As the ’20s came to a close, the tom-tom was gaining in popularity, and more variations were introduced. Around 1928, Leedy offered “Giant Chee Foo” toms, which were somewhat barrel shaped with permanently attached heads. These double-headed drums were available in 9×13, 12×14, and 16×16 sizes and sat in tripod stands. Giant Chee Foo toms were soon offered by Ludwig & Ludwig as well.

American Standards

The year 1930 saw Leedy’s introduction of the first American-made tom-toms, which were advertised as being “superior in every detail to the ordinary Chinese models.” Unlike earlier Chee Foo drums, these cylindrical instruments were made from laminated 3-ply wood and had heavy reinforcing rings. Special tripod stands held the drums in place. Thick, close-grained steer hide was used for the heads, producing an improved tone and holding up to weather conditions much better than pigskin. These new toms could be ordered in various pearl and sparkle finishes. They were later called “China type” tom-toms.
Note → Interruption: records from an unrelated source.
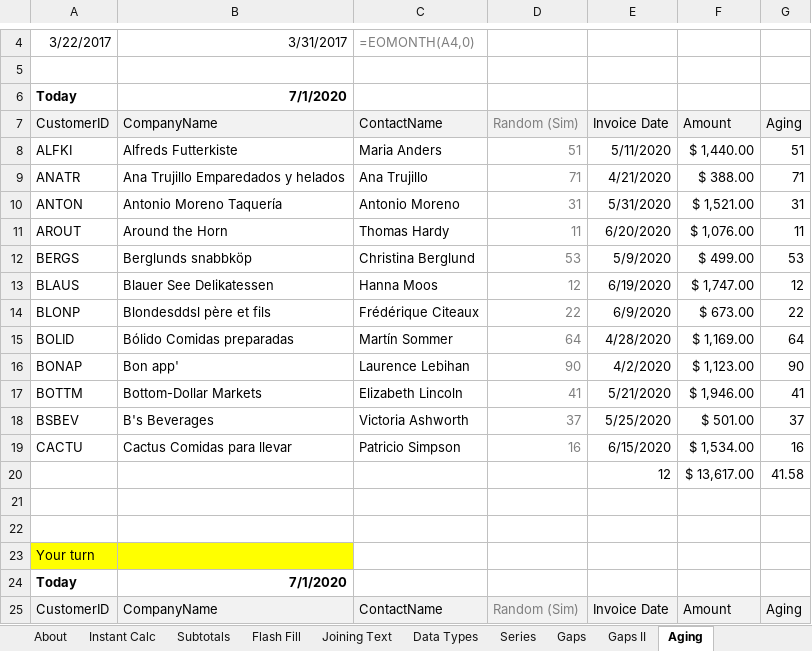
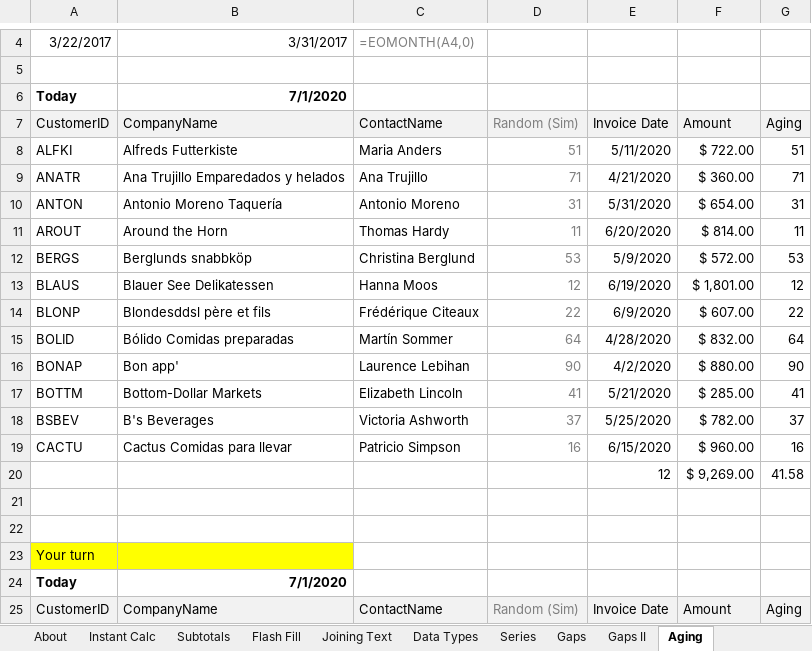
Before and after one commit to NajiElKotob/AwesomeMSO, an Excel workbook: Excel/Labs/Excel Data Analysis for Auditors.xlsx, sheet Aging, drawn as a sheet; only a part is shown, gaps mark what is left out; values as stored, in another font and other column widths than the file's, no borders; conditional formats not drawn; the diff covers the shown part only; the diff names each change by its address in the sheet, - before the commit and + after, or states it on an @@ line.

```diff
--- a/Excel/Labs/Excel Data Analysis for Auditors.xlsx (sheet Aging)
+++ b/Excel/Labs/Excel Data Analysis for Auditors.xlsx (sheet Aging)
-F8 (Amount): $ 1,440.00
+F8 (Amount): $ 722.00
-F9 (Amount): $ 388.00
+F9 (Amount): $ 360.00
-F10 (Amount): $ 1,521.00
+F10 (Amount): $ 654.00
-F11 (Amount): $ 1,076.00
+F11 (Amount): $ 814.00
-F12 (Amount): $ 499.00
+F12 (Amount): $ 572.00
-F13 (Amount): $ 1,747.00
+F13 (Amount): $ 1,801.00
-F14 (Amount): $ 673.00
+F14 (Amount): $ 607.00
-F15 (Amount): $ 1,169.00
+F15 (Amount): $ 832.00
-F16 (Amount): $ 1,123.00
+F16 (Amount): $ 880.00
-F17 (Amount): $ 1,946.00
+F17 (Amount): $ 285.00
-F18 (Amount): $ 501.00
+F18 (Amount): $ 782.00
-F19 (Amount): $ 1,534.00
+F19 (Amount): $ 960.00
-F20 (Amount): $ 13,617.00
+F20 (Amount): $ 9,269.00
```
Also changed, not shown: 12 edited cells elsewhere in this sheet, hidden cells, Excel/Labs/Intro to Macros and VBA.xlsm, 4 other files.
The following year, full-size tom-toms that could be tuned were offered for the first time by Leedy and by Ludwig & Ludwig. These Full Dress drums were offered in what would become industry-standard sizes—9×13, 12×14, and 16×16—with batter heads that were permanently attached to wooden hoops. Timpani-style T-rods and threaded lugs attached to the shells, enabling tensioning of the top head only. The resonant heads, which were permanently tacked to the shells, were made from thick pigskin. This new design was to be the answer to the problem of humidity affecting the toms’ tone. The 1933 Leedy catalog proclaims, “Now it’s your turn to laugh at Old Man Weather!”

By 1935, most drum companies were offering toms with tunable top heads. But in order to project his new sound, Krupa needed drums with fully functional heads that could be tuned properly. In 1936, Slingerland proudly introduced Radio King Separate Tension Tunable Tom-Toms. These new drums were futuristic in appearance and design, with dual rows of art deco–style tension casings, twin “Harold R. Todd” internal tone controls, bright chrome-plated hoops, and flashy pearl finishes. The drums were constructed from three plies of mahogany and poplar with thick maple reinforcing rings. These new Radio King toms proved extremely popular, and the company was soon churning out four- and five-piece drumsets in record numbers.

Before long, other drum companies, like WFL, Leedy, Gretsch, and Ludwig & Ludwig, were attempting to catch up with Slingerland’s innovative new drums, and by late 1937 they were offering separate-tension, fully tunable toms. In 1940, Leedy became the first company to attach adjustable metal legs to the sides of its larger toms to replace the old-style tripod stands. Oddly, Ludwig & Ludwig, Slingerland, and others didn’t follow suit until 1946.


1920s Slingerland sea green pearl tom, 1930s Leedy white marine pearl Full Dress tom, Late 1930s Slingerland white marine pearl Radio King
1920s Slingerland sea green pearl tom, 1930s Leedy white marine pearl Full Dress tom, Late 1930s Slingerland white marine pearl Radio King


Hardware Upgrades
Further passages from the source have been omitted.